Alterna-Fair Artist Event Scheduled in Place of Cancelled Indian Fair9.29.2020
The Alterna-Fair is a new event taking place at the Museum of the Cherokee Indian, October 5-10, from 10 am to 4 pm, featuring Cherokee artists and musicians who will be demonstrating their crafts and selling their wares. It was created as an alternative to the 108th Annual Cherokee Indian Fair, which was cancelled due to COVID-19.
The Alterna-Fair will be set up in the lobby of the museum, or outside, weather permitting. Visitors can chat with the artists on hand, watch how they make their art, and purchase one-of-a-kind handmade goods.
The Alterna-Fair is free, but admission to see the museum exhibits is ticketed. Masks are required for entry in the museum and social distancing is observed.
Alterna-Fair Artist Schedule
Monday, October 5
Enjoy traditional Cherokee flute music from Mathew Tooni (pictured above). Mathew has acted in and played traditional Cherokee flute for Unto These Hills, the historical Cherokee outdoor drama. In 2017, he received a Native American Music Award nomination (NAMMY) for his album, Through Their Eyes, Vol 1.
Nathan Bush, from the Snowbird Community in Cherokee, will also be on hand demonstrating traditional copper work. Nathan’s work is displayed in the hospital in Cherokee and at Qualla Arts and Crafts Coop. Since 2015, he’s demonstrated metal arts at the Oconaluftee Indian Village, and sold his copper work at the Cherokee Indian Fair.
Tuesday, October 6
Charlie Jumper, a member of the Long Hair Clan in Cherokee, will demonstrate traditional copper work and woodburning techniques. His copper medallion shown above illustrates the water spider, a well-known symbol in the Cherokee creation story, credited for bringing fire to earth.
Wednesday, October 7
Meet master artists Butch Goings and Lousie Goings. Butch is a woodcarver and Louise (pictured at the top of this blog) is a basketmaker from a very distinguished family of basketmakers. They have been married for over 50 years. Butch and Louise’s work can also be seen at Qualla Arts and Crafts Mutual, Inc., where they have been members since the 60s.

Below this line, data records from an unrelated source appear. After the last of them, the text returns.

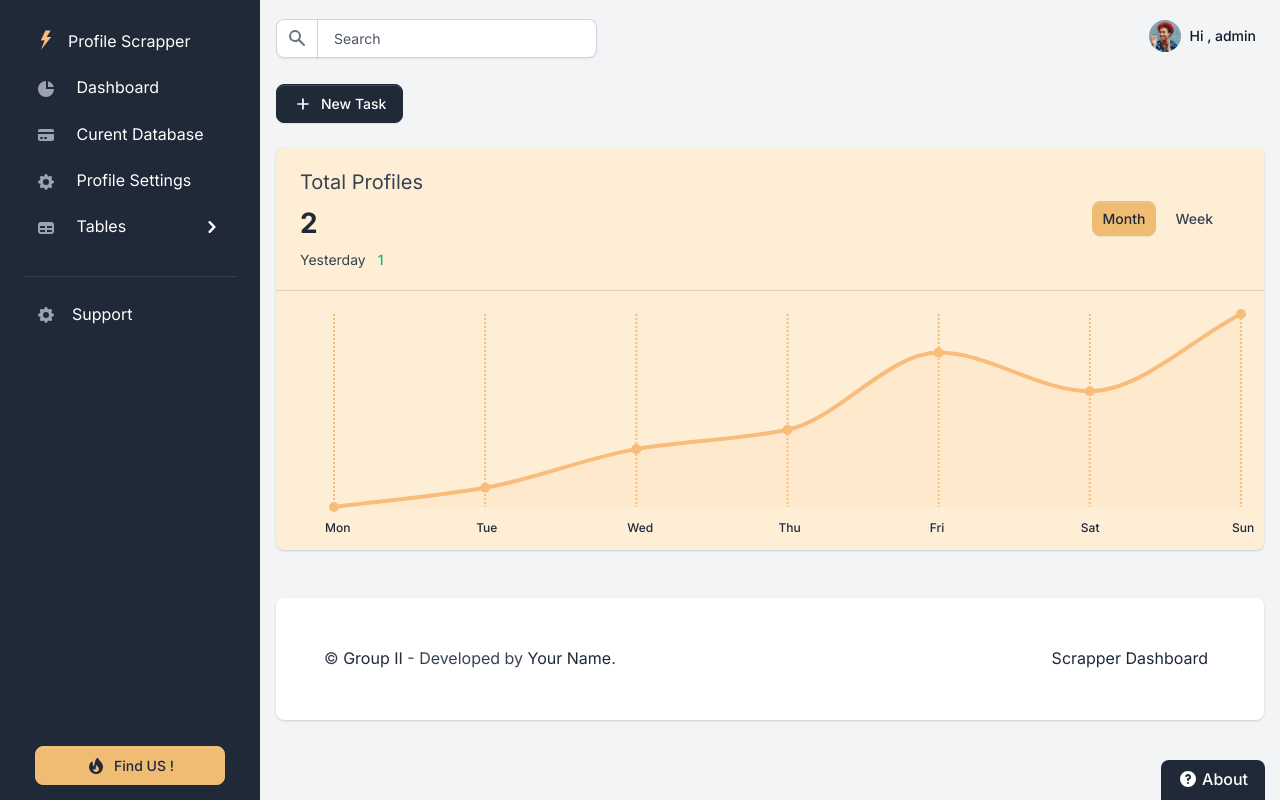
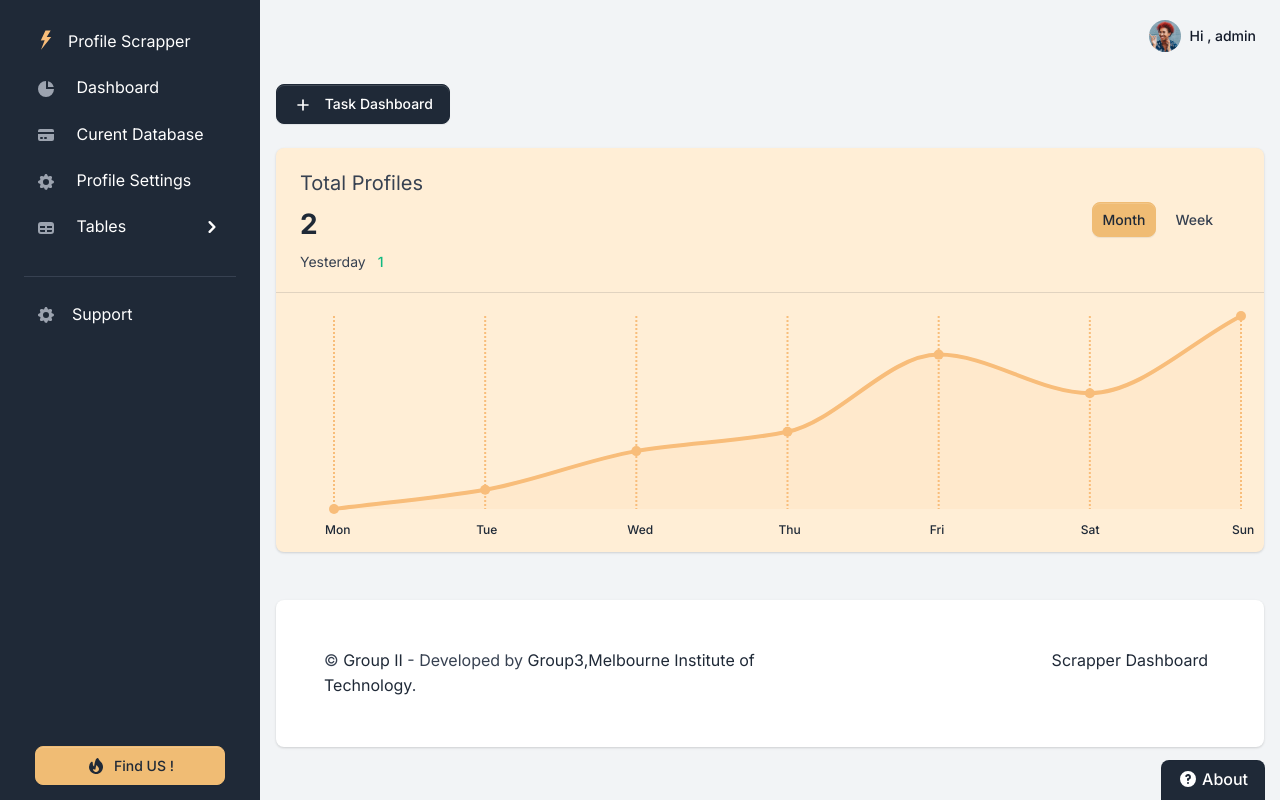
Before and after one commit to kshitijrajsharma/linkedinScrapper, a Django app: page / in a window 1280 px wide. Run offline with Django 3.2, Linux system fonts and the light colour scheme; a user stored in the database is signed in; data comes from the database, SQL or seed files in the repository; both versions use the stored data as it was after the commit; some libraries are stand-ins or nearby versions.

Commit message:
changed footer and removed search bar

```diff
--- a/core/settings.py
+++ b/core/settings.py
@@ -18,7 +18,7 @@ SECRET_KEY = config('SECRET_KEY', default='S#perS3crEt_1122')
 DEBUG = config('DEBUG', default=True, cast=bool)
 
 # load production server from .env
-ALLOWED_HOSTS = ['localhost', '127.0.0.1', config('SERVER', default='127.0.0.1')]
+ALLOWED_HOSTS = ['*']
 
 # Application definition
 
--- a/core/templates/dashboard.html
+++ b/core/templates/dashboard.html
@@ -9,10 +9,10 @@
 
     <div class="py-4">
         <div class="dropdown">
-            <button class="btn btn-gray-800 d-inline-flex align-items-center me-2 dropdown-toggle" data-bs-toggle="dropdown" aria-haspopup="true" aria-expanded="false">
+            <a href="/databasetable" class="btn btn-primary"  >
                 <svg class="icon icon-xs me-2" fill="none" stroke="currentColor" viewBox="0 0 24 24" xmlns="http://www.w3.org/2000/svg"><path stroke-linecap="round" stroke-linejoin="round" stroke-width="2" d="M12 6v6m0 0v6m0-6h6m-6 0H6"></path></svg>
-                New Task
-            </button>
+                Task Dashboard
+            </a>
 
         </div>
     </div>
--- a/core/templates/databasetable.html
+++ b/core/templates/databasetable.html
@@ -31,7 +31,7 @@
 <button type="button" class="btn btn-primary" data-bs-toggle="modal" data-bs-target="#modal-default">New Task</button>
 
 
-              <button type="button" id="exportbutton" class="btn btn-sm btn-outline-gray-600">Export</button>
+              <button type="button" id="exportbutton" class="btn btn-secondary">Export</button>
           </div>
       </div>
   </div>
--- a/core/templates/includes/footer.html
+++ b/core/templates/includes/footer.html
@@ -3,7 +3,7 @@
         <div class="col-12 col-md-4 col-xl-6 mb-4 mb-md-0">
             <p class="mb-0 text-center text-lg-start">
                 &copy; <a class="text-primary fw-normal" href="#" target="_blank">Group II</a>
-                - Developed by <a href="#" target="_blank">Your Name</a>.
+                - Developed by <a href="#" target="_blank">Group3,Melbourne Institute of Technology</a>.
             </p>
         </div>
         <div class="col-12 col-md-8 col-xl-6 text-center text-lg-start">
--- a/core/templates/includes/navigation.html
+++ b/core/templates/includes/navigation.html
@@ -2,18 +2,7 @@
               <div class="container-fluid px-0">
                 <div class="d-flex justify-content-between w-100" id="navbarSupportedContent">
                   <div class="d-flex align-items-center">
-                    <!-- Search form -->
-                    <form class="navbar-search form-inline" id="navbar-search-main">
-                      <div class="input-group input-group-merge search-bar">
-                          <span class="input-group-text" id="topbar-addon">
-                            <svg class="icon icon-xs" x-description="Heroicon name: solid/search" xmlns="http://www.w3.org/2000/svg" viewBox="0 0 20 20" fill="currentColor" aria-hidden="true">
-                              <path fill-rule="evenodd" d="M8 4a4 4 0 100 8 4 4 0 000-8zM2 8a6 6 0 1110.89 3.476l4.817 4.817a1 1 0 01-1.414 1.414l-4.816-4.816A6 6 0 012 8z" clip-rule="evenodd"></path>
-                            </svg>
-                          </span>
-                          <input type="text" class="form-control" id="topbarInputIconLeft" placeholder="Search" aria-label="Search" aria-describedby="topbar-addon">
-                      </div>
-                    </form>
-                    <!-- / Search form -->
+
                   </div>
                   <!-- Navbar links -->
                   <ul class="navbar-nav align-items-center">
@@ -131,7 +120,7 @@
                         </div>
                       </a>
                       <div class="dropdown-menu dashboard-dropdown dropdown-menu-end mt-2 py-1">
-                        <a class="dropdown-item d-flex align-items-center" href="/settings.html">
+                        <a class="dropdown-item d-flex align-items-center" href="/profilesetting/{{profile.id}}/">
                           <svg class="dropdown-icon text-gray-400 me-2" fill="currentColor" viewBox="0 0 20 20" xmlns="http://www.w3.org/2000/svg"><path fill-rule="evenodd" d="M18 10a8 8 0 11-16 0 8 8 0 0116 0zm-6-3a2 2 0 11-4 0 2 2 0 014 0zm-2 4a5 5 0 00-4.546 2.916A5.986 5.986 0 0010 16a5.986 5.986 0 004.546-2.084A5 5 0 0010 11z" clip-rule="evenodd"></path></svg>
                           My Profile
                         </a>
--- a/core/templates/includes/sidebar.html
+++ b/core/templates/includes/sidebar.html
@@ -18,7 +18,7 @@
                     alt="Bonnie Green">
                 </div>
                 <div class="d-block">
-                  <h2 class="h5 mb-3">Hi, Jane</h2>
+                  <h2 class="h5 mb-3">Hi, {{ request.user.username }}</h2>
                   <a href="/page-sign-in.html" class="btn btn-secondary btn-sm d-inline-flex align-items-center">
                     <svg class="icon icon-xxs me-1" fill="none" stroke="currentColor" viewBox="0 0 24 24" xmlns="http://www.w3.org/2000/svg"><path stroke-linecap="round" stroke-linejoin="round" stroke-width="2" d="M17 16l4-4m0 0l-4-4m4 4H7m6 4v1a3 3 0 01-3 3H6a3 3 0 01-3-3V7a3 3 0 013-3h4a3 3 0 013 3v1"></path></svg>
                     Sign Out
--- a/core/templates/tables-bootstrap-tables.html
+++ b/core/templates/tables-bootstrap-tables.html
@@ -25,7 +25,7 @@
               <p class="mb-0">This tables includes all details of scrapped probile</p>
           </div>
           <div>
-             <button id="exportbutton" type="button" class="btn btn-light">Export</button>
+             <button id="exportbutton" type="button" class="btn btn-primary">Export</button>
           </div>
       </div>
   </div>
```
Also changed, not shown: db.sqlite3.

Another artistic couple, Missy Crowe and Simon Crowe, will also be displaying their crafts. Missy makes beautiful corn husk dolls (see above) that are representative of Cherokee regalia and lifestyle. Simon is a skilled wood carver.
Thursday, October 8
Meet the Atsila Anotasgi Cultural Specialists (pictured above), a group of highly knowledgeable and skilled culture keepers for Cherokee, based out of the museum. Their name means “fire builders” and their mission is to share traditional aspects of Cherokee culture with the rest of the world. Learn more here.
Friday, October 9
Jenn Bird will display traditional beadwork, including beaded jewelry (shown above), as well as laser engraved goods. Jenn is making the beaded royal crowns for the next Miss Cherokee, Teen Miss Cherokee, Junior Miss Cherokee, and Little Miss Cherokee winners. Each crown can take up to a month and a half to make, and Jenn will have one, in progress, to share with attendees.
Waylon Long and Michelle Long are accomplished artists specializing in traditional Cherokee crafts. Waylon does woodcarving, including stickball sticks, and Michelle, who has also made the crowns for previous Miss Cherokee pageant winners, will demonstrate traditional beadwork.
Alicia Wildcatt will be showing her handmade silver jewelry, which she sells under the name Greybeard metalsmithing. Alica takes traditional Cherokee symbols, like the Cherokee syllabary as the seven clans, and makes beautiful jewelry inspired by those elements. See one of her syllabary necklaces below.
Saturday, October 10
Reuben Teesateskie and Monk Walkingstick will demonstrate and sell their woodcarvings. Both Rueben and Monk have masks in the current museum exhibit, Many Faces: A Cherokee Mask Exhibit, which showcases traditional Cherokee masks, as well as the traditions and customs behind their creation and use.
Blake Wachacha is an artist specializing in resin crafts. She makes accessories and household items in vibrant colors with glitter and beads suspended in resin.